[Data under study]:
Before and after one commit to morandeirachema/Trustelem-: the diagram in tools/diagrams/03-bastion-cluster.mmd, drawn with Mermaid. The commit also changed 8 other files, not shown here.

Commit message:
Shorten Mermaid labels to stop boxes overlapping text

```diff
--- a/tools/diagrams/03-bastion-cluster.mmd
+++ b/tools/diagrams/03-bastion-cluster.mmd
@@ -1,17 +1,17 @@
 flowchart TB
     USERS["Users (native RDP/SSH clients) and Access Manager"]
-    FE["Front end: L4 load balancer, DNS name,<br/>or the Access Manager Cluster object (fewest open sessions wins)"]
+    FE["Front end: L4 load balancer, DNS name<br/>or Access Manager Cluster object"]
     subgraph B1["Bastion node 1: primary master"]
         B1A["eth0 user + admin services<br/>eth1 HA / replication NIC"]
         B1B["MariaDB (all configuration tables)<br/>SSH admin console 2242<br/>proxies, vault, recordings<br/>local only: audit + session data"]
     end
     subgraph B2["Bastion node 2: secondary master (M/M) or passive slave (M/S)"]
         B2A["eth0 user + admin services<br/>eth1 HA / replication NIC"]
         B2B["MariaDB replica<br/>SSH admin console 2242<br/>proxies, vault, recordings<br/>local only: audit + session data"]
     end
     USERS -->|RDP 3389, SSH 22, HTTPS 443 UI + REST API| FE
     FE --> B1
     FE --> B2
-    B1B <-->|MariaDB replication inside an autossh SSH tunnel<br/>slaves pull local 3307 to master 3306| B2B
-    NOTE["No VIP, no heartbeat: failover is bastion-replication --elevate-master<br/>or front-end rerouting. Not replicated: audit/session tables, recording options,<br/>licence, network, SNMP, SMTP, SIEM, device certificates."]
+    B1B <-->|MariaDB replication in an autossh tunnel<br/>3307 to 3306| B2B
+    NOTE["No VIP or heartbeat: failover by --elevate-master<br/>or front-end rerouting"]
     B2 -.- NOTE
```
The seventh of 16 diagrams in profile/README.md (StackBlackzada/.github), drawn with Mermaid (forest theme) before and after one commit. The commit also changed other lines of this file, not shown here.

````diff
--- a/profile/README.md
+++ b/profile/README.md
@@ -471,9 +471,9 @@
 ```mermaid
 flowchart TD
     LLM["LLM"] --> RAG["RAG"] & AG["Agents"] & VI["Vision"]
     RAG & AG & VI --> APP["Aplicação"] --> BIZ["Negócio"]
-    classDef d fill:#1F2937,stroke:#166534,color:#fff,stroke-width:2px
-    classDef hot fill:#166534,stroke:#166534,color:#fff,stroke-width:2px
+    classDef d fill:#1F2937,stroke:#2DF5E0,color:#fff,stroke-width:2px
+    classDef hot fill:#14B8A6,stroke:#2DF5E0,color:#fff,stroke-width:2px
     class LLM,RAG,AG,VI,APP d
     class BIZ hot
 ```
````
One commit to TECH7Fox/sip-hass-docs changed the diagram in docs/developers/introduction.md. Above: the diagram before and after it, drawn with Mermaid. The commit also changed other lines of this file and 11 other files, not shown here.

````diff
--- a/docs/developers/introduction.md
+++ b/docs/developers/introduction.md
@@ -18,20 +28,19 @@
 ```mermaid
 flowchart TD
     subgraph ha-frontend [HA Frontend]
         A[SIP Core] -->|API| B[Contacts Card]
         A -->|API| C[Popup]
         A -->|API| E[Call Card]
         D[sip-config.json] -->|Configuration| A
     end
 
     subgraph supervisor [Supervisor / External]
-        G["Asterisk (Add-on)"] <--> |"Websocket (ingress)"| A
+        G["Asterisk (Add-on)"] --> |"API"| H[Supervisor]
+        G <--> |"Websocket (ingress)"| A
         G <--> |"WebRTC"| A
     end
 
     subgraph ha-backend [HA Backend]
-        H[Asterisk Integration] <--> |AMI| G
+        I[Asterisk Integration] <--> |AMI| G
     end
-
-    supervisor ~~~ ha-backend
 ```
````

[Exercise instructions]: Only a number is asked for here: the count of lines in the records that hold "Card".

[Solution below]: 2